## WHAT IS BEING ASKED
Go through the listing below and return each line that includes "navy".
___ EXERCISE DATA ___
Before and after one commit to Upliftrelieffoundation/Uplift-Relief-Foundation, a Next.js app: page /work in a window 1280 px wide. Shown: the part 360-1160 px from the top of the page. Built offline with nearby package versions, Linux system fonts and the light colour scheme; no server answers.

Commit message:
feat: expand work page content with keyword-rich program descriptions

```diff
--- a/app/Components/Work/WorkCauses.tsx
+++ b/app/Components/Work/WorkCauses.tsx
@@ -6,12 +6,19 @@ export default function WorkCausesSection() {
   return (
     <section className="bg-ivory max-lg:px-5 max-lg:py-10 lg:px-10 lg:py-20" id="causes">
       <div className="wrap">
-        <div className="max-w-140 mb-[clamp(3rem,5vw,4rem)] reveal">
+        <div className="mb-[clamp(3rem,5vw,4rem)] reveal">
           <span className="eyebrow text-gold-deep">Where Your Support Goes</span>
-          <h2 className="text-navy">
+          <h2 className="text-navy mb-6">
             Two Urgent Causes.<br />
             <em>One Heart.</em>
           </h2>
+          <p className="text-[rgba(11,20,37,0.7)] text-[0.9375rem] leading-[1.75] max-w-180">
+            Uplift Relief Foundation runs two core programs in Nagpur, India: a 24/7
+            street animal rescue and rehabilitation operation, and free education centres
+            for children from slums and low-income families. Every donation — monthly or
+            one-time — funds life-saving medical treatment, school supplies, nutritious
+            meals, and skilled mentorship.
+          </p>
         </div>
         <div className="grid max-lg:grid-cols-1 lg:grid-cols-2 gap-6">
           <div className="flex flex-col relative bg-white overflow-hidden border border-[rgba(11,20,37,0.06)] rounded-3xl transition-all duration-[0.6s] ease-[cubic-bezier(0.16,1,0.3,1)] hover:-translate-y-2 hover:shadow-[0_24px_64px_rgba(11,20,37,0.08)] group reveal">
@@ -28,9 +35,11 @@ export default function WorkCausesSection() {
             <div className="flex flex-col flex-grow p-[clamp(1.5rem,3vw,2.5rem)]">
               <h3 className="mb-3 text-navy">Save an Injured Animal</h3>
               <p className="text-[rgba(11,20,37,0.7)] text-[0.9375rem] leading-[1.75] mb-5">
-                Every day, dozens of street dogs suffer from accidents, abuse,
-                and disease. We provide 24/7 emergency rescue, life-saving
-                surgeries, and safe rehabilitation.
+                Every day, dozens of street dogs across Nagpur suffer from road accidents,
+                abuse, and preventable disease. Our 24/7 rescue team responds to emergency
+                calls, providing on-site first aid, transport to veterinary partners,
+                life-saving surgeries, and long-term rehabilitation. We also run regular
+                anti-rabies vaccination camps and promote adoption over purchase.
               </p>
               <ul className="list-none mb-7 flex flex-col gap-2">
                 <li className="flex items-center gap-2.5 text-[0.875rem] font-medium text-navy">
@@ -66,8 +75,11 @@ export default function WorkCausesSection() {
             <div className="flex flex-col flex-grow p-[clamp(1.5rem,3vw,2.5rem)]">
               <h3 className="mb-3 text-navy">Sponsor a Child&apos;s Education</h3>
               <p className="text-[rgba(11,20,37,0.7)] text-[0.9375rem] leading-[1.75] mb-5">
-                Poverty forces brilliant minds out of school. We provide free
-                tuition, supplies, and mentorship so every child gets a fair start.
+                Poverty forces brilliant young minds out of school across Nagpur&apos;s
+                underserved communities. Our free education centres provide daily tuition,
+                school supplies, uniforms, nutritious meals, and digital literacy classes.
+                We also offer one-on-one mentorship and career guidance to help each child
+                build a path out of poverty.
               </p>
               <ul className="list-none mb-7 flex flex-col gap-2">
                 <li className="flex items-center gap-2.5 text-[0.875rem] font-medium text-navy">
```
___
## WRITTEN RESPONSE
-          <h2 className="text-navy">
+          <h2 className="text-navy mb-6">
               <h3 className="mb-3 text-navy">Save an Injured Animal</h3>
                 <li className="flex items-center gap-2.5 text-[0.875rem] font-medium text-navy">
               <h3 className="mb-3 text-navy">Sponsor a Child&apos;s Education</h3>
                 <li className="flex items-center gap-2.5 text-[0.875rem] font-medium text-navy">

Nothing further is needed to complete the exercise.